• [Exercise details]
All lines of the material below that include the string "QLabel" are to be copied.

• [Given information]

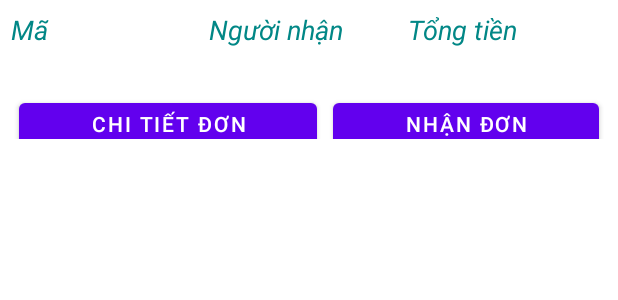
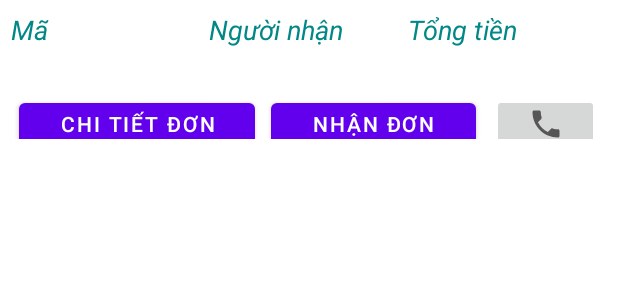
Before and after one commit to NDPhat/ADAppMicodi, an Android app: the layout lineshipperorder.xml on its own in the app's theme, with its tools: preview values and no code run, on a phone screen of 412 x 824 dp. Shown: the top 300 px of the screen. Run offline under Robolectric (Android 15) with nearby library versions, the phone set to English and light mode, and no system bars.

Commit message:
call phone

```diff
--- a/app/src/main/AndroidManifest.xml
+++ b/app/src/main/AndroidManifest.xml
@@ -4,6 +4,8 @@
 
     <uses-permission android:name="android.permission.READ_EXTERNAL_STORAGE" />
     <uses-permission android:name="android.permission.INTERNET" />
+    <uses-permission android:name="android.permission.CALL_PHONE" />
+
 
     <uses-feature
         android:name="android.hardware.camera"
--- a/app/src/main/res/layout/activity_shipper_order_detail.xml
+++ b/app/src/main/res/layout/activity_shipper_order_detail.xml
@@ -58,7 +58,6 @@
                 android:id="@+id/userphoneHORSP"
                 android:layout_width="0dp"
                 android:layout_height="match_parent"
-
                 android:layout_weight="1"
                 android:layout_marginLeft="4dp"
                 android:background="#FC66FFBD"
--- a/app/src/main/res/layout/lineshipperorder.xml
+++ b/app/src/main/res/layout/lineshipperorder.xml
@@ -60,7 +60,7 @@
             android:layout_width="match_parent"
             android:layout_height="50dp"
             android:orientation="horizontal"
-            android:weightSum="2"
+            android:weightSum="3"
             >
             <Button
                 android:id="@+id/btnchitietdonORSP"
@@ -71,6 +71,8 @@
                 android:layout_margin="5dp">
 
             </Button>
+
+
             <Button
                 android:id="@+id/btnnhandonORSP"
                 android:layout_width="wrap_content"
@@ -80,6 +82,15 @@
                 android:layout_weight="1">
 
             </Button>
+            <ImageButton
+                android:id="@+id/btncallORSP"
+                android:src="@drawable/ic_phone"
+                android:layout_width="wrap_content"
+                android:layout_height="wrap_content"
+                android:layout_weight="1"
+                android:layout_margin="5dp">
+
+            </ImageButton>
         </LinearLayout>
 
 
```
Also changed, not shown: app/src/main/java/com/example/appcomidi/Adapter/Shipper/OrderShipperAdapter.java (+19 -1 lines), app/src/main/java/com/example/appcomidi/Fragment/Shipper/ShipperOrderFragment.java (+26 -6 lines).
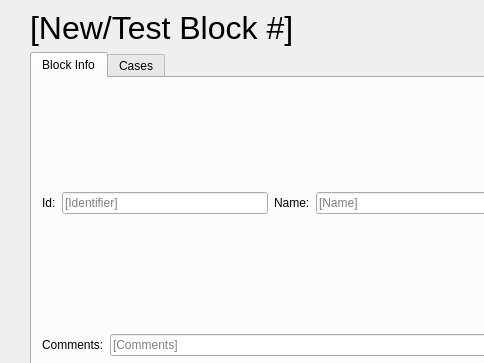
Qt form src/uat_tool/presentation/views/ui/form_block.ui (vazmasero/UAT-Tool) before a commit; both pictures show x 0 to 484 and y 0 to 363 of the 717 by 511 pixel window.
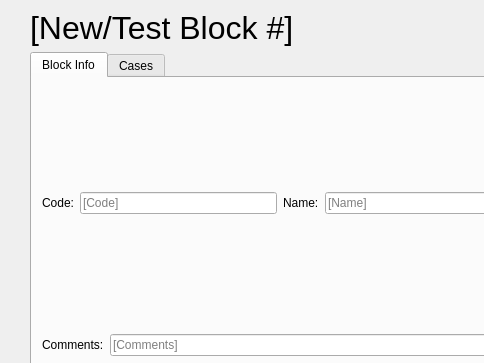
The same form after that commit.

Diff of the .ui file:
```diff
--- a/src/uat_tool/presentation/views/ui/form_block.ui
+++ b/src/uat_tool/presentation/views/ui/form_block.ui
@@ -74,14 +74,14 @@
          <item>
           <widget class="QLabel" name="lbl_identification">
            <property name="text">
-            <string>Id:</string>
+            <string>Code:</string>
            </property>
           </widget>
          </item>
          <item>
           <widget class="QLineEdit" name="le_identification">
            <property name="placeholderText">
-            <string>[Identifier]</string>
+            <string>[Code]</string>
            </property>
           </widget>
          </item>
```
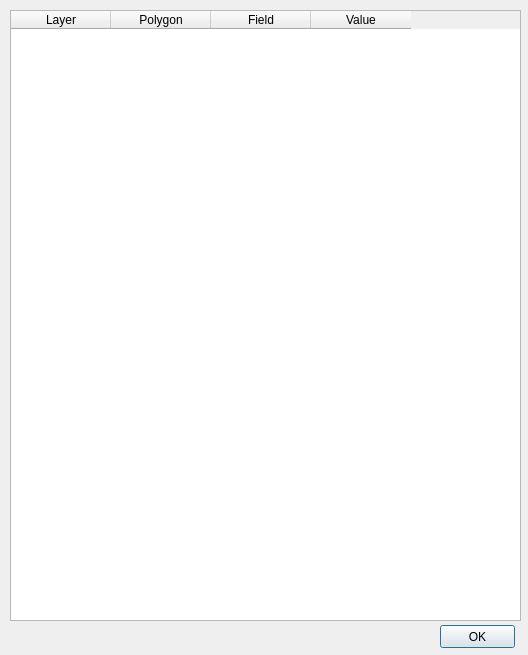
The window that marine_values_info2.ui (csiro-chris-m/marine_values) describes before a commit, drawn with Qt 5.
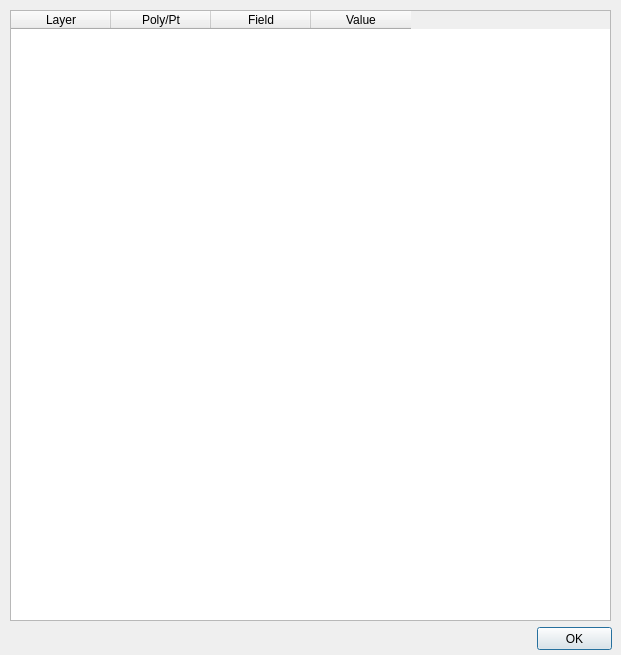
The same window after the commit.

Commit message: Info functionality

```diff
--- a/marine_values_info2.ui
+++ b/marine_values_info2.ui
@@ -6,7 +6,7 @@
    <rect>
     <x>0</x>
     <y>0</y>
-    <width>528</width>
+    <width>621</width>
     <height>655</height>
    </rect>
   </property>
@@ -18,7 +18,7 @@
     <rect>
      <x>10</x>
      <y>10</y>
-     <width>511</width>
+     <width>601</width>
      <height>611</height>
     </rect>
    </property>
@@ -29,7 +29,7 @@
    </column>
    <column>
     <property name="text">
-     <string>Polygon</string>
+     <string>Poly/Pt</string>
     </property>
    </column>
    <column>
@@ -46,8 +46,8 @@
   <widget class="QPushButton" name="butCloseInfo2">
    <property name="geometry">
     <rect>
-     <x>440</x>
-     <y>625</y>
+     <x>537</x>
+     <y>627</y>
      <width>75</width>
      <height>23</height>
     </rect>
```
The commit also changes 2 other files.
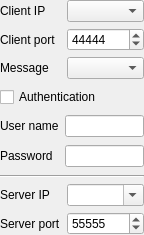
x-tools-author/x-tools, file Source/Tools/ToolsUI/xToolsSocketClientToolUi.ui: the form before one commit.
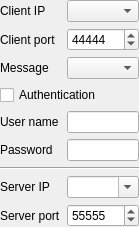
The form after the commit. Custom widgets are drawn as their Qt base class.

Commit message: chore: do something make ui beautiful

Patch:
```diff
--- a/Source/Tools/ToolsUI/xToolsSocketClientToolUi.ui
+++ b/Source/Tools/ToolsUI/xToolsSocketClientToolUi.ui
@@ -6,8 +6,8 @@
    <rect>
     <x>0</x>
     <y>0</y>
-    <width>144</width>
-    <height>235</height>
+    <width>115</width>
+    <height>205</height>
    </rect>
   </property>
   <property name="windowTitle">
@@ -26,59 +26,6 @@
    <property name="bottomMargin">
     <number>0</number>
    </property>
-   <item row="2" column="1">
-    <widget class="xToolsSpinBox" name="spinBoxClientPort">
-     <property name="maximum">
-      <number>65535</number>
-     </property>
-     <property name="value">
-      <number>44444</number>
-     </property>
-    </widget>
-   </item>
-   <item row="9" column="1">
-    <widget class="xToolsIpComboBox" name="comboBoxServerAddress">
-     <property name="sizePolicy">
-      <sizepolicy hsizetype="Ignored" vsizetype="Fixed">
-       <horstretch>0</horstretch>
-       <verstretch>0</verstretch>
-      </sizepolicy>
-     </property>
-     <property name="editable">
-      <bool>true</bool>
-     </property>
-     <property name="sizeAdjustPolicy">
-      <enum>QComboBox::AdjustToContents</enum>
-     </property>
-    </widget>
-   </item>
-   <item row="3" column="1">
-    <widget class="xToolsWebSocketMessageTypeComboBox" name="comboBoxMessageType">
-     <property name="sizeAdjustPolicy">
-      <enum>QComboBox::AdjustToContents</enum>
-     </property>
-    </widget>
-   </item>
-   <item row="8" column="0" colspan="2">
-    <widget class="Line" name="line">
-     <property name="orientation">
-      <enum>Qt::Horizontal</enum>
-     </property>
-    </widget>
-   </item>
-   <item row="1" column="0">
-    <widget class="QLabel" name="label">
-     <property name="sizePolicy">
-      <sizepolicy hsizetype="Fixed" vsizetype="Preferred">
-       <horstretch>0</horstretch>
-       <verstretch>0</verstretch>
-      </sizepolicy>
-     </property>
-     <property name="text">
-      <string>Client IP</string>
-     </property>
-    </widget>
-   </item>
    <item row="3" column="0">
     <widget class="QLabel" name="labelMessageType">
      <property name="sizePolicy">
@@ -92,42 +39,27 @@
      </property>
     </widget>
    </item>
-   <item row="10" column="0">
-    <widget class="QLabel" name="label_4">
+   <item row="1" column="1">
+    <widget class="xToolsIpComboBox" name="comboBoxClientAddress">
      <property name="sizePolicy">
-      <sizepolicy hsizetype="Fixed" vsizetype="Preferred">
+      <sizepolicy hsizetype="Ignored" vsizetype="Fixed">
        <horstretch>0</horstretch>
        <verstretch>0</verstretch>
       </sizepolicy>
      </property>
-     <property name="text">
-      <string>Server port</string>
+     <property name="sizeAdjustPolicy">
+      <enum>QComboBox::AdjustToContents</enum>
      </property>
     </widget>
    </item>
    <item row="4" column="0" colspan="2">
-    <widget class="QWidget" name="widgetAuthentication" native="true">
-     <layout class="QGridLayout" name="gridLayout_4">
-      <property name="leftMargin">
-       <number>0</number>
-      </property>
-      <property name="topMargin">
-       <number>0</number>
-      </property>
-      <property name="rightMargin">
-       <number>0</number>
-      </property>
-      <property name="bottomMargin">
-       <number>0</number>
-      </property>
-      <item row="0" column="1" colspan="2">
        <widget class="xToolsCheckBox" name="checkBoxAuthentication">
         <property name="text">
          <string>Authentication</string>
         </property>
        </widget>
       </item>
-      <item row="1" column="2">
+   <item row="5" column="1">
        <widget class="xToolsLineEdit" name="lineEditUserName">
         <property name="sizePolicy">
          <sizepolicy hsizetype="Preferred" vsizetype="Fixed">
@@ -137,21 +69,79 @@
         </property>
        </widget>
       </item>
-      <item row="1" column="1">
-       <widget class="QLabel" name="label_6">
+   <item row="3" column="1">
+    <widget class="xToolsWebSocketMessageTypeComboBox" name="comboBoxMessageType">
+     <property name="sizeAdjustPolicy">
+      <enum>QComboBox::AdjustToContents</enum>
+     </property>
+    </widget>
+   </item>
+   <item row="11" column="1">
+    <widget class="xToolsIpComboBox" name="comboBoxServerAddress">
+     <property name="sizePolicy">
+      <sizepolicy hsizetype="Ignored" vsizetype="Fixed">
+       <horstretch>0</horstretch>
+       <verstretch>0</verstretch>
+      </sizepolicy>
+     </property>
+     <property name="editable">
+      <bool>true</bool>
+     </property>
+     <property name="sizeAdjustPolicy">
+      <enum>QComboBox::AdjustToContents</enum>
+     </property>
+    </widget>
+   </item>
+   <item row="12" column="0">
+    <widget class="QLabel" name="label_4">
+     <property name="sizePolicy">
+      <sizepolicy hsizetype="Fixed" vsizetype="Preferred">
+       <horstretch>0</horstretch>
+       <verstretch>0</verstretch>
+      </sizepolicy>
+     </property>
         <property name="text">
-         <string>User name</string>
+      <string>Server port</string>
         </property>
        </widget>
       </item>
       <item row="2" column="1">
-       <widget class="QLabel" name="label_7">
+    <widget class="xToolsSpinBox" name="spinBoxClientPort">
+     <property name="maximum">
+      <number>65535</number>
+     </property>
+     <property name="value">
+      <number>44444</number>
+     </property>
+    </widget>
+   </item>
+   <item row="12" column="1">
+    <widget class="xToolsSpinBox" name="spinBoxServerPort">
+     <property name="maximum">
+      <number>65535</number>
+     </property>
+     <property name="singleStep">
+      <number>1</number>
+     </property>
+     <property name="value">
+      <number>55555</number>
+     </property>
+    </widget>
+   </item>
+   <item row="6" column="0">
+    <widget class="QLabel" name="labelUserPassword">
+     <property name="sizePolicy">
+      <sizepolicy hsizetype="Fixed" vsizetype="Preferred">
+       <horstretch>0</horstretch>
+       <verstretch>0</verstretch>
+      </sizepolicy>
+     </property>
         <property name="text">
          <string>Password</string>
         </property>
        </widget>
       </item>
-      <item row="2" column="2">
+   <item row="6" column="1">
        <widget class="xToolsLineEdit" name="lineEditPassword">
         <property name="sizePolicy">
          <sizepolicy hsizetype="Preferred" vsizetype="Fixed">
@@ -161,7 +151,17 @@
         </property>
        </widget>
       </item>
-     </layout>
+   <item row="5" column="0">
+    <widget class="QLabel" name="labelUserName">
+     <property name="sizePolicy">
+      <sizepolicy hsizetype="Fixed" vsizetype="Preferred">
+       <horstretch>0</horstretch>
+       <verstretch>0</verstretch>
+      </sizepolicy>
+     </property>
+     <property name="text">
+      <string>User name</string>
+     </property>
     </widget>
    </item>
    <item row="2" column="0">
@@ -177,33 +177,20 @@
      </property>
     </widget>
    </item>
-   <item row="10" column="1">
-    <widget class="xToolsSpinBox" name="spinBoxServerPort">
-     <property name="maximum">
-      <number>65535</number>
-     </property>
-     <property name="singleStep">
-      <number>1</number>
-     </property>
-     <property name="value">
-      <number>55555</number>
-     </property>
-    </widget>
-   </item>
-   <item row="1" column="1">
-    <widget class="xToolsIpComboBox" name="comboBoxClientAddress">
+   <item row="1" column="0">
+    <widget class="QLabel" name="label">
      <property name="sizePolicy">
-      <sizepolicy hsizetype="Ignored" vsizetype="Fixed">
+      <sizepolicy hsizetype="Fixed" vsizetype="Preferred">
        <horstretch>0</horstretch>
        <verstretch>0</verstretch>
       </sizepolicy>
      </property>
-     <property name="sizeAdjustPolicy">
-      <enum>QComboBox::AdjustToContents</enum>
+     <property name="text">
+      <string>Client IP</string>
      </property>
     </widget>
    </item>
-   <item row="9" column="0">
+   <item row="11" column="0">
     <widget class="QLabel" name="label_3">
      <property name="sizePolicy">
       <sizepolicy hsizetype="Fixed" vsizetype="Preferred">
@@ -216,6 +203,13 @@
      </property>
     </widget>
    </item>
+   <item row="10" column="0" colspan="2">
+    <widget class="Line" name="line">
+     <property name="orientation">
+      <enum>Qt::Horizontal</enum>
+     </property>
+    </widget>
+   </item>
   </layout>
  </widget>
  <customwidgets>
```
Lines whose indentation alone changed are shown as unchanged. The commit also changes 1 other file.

• [Task result]
           <widget class="QLabel" name="lbl_identification">
-    <widget class="QLabel" name="label">
     <widget class="QLabel" name="labelMessageType">
-    <widget class="QLabel" name="label_4">
-       <widget class="QLabel" name="label_6">
+    <widget class="QLabel" name="label_4">
-       <widget class="QLabel" name="label_7">
+    <widget class="QLabel" name="labelUserPassword">
+    <widget class="QLabel" name="labelUserName">
+    <widget class="QLabel" name="label">
     <widget class="QLabel" name="label_3">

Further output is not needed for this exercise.